= Directions for this task =
Your response should contain each line of the data that includes "flutter".

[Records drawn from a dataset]
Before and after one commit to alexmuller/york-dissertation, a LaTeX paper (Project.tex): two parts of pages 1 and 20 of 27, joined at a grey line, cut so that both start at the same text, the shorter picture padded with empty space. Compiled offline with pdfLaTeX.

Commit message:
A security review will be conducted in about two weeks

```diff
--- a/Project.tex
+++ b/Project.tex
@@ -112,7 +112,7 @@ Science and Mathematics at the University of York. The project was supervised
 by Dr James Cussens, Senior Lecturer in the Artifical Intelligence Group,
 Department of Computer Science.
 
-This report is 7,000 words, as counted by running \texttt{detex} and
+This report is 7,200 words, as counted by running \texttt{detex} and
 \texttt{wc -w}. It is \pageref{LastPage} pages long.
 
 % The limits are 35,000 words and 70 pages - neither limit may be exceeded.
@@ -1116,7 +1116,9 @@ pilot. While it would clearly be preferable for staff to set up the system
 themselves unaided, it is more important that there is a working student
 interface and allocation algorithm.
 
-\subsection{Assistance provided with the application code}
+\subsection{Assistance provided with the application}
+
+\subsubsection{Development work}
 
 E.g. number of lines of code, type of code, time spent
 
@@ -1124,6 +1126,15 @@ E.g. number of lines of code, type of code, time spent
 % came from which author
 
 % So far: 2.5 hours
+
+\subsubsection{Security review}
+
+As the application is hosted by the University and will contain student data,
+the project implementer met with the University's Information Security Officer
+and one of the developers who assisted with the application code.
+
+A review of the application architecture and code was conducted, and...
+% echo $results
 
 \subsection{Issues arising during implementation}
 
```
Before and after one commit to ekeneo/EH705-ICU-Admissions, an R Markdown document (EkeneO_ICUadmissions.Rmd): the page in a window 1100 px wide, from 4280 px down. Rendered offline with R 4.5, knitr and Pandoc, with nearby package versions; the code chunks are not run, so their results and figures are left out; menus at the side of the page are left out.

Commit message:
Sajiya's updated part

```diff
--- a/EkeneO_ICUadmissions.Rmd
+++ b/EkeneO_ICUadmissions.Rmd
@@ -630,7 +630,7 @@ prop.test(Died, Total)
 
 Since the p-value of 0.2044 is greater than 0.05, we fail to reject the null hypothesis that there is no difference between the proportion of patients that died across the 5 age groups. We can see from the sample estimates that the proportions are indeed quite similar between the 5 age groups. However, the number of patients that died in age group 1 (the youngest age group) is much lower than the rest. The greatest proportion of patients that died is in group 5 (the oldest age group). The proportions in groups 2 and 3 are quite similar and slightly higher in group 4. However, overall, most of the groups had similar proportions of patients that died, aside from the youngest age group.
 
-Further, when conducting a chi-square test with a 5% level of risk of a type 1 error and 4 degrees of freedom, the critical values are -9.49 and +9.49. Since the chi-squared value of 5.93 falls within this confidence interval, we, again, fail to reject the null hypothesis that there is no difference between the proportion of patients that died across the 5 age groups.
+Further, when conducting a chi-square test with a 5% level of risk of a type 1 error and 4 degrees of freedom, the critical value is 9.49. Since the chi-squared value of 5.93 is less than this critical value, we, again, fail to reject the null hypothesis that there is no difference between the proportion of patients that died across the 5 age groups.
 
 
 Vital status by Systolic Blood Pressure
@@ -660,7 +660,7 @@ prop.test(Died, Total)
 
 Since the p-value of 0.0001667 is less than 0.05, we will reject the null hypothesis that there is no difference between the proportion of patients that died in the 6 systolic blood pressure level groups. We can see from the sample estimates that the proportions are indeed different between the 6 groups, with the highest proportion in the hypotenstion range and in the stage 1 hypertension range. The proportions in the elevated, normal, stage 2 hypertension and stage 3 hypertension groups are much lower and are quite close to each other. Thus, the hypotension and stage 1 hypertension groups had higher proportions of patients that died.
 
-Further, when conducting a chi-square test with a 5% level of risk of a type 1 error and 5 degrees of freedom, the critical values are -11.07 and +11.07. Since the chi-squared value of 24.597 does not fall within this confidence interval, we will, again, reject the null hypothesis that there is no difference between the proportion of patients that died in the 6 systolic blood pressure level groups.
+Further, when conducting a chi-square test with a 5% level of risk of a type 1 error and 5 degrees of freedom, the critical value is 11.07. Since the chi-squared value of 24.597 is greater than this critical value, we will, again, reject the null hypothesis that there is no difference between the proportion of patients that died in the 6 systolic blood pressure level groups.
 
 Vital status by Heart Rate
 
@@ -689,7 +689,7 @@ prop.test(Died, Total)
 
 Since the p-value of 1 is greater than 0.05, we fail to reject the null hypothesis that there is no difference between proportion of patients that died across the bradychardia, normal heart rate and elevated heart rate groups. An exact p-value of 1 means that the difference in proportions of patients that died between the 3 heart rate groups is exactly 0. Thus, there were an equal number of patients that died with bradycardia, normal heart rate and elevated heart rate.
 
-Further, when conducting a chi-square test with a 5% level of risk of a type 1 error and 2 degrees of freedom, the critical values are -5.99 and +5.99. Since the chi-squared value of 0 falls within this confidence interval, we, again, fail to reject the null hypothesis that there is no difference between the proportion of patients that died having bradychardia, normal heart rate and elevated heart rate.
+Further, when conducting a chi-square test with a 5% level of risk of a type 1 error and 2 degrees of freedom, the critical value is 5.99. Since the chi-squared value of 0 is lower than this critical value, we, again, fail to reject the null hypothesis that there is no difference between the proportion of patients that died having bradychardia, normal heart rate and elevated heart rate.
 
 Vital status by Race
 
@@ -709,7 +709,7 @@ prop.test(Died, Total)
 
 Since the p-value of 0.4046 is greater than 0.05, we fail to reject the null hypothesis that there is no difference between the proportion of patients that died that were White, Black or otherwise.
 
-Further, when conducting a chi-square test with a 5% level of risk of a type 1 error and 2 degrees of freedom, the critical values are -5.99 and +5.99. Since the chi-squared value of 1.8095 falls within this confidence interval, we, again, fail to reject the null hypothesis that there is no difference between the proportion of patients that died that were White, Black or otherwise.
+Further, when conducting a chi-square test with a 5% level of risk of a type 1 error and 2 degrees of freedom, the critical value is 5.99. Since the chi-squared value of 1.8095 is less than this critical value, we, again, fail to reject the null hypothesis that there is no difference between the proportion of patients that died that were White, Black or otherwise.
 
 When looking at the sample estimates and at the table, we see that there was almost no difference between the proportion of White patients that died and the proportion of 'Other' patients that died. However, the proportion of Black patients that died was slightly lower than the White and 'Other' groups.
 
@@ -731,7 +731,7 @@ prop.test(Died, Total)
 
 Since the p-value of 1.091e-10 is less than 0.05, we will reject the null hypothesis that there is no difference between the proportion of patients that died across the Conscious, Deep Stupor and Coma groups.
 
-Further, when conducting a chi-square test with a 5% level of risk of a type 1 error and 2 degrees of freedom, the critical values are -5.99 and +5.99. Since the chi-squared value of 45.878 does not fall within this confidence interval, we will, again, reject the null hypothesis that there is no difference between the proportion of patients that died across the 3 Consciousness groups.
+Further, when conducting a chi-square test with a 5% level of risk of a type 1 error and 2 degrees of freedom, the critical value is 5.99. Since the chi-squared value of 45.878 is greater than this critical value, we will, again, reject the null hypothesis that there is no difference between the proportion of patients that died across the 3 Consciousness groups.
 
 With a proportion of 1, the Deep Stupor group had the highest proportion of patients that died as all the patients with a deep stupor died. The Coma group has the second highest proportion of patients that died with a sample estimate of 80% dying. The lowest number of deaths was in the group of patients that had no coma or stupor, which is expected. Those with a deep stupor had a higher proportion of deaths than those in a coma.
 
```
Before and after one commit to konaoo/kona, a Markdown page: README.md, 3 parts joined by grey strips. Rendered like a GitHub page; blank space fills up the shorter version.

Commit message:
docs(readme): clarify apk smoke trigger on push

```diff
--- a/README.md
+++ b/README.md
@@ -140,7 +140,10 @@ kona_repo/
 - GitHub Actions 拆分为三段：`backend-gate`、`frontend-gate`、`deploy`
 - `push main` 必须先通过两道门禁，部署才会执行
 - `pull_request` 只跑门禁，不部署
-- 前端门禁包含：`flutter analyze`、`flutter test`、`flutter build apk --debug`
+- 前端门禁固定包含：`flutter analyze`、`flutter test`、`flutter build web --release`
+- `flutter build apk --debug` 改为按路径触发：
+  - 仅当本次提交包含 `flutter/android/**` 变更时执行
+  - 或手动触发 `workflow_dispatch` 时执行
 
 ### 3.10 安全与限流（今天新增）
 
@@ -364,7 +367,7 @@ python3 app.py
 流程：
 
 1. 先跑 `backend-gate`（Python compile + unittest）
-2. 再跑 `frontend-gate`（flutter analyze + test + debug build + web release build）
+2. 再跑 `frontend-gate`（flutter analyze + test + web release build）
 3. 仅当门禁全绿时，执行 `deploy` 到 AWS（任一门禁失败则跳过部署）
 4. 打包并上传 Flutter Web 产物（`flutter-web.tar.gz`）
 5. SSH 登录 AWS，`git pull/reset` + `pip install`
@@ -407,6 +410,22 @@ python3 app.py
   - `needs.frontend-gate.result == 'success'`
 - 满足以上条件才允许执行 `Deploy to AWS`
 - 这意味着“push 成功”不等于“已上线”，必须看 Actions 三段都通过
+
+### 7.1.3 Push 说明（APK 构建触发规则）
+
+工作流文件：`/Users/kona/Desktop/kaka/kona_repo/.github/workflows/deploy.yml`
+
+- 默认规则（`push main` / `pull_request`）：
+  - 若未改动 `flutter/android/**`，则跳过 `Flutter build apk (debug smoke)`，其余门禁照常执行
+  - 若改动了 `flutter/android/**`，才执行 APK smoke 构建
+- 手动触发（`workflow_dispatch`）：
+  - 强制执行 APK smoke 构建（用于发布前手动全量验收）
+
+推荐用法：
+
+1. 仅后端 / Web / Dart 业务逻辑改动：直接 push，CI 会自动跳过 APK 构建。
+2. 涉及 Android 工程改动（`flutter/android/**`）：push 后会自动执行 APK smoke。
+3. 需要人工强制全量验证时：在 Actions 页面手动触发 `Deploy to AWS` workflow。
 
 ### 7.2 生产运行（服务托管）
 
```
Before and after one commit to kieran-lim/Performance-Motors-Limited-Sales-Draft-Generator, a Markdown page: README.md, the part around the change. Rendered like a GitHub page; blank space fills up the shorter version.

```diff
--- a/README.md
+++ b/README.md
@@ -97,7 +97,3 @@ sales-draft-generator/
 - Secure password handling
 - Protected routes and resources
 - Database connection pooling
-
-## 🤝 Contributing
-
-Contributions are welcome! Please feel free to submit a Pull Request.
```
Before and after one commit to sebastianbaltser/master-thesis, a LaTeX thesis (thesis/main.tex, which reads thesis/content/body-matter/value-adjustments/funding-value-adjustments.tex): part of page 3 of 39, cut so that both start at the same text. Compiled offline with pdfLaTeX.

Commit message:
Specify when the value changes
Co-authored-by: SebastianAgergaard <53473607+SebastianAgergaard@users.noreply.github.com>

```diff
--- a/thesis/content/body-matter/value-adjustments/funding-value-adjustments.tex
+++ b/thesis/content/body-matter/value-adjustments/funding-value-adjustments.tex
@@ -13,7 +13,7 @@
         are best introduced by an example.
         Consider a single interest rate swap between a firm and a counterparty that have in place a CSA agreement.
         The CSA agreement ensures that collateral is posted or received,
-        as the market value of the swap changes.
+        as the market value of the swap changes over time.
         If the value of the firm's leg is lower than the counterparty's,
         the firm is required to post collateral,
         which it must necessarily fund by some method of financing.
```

= Exercise solution =
-- 前端门禁包含：`flutter analyze`、`flutter test`、`flutter build apk --debug`
+- 前端门禁固定包含：`flutter analyze`、`flutter test`、`flutter build web --release`
+- `flutter build apk --debug` 改为按路径触发：
+  - 仅当本次提交包含 `flutter/android/**` 变更时执行
-2. 再跑 `frontend-gate`（flutter analyze + test + debug build + web release build）
+2. 再跑 `frontend-gate`（flutter analyze + test + web release build）
 4. 打包并上传 Flutter Web 产物（`flutter-web.tar.gz`）
+  - 若未改动 `flutter/android/**`，则跳过 `Flutter build apk (debug smoke)`，其余门禁照常执行
+  - 若改动了 `flutter/android/**`，才执行 APK smoke 构建
+2. 涉及 Android 工程改动（`flutter/android/**`）：push 后会自动执行 APK smoke。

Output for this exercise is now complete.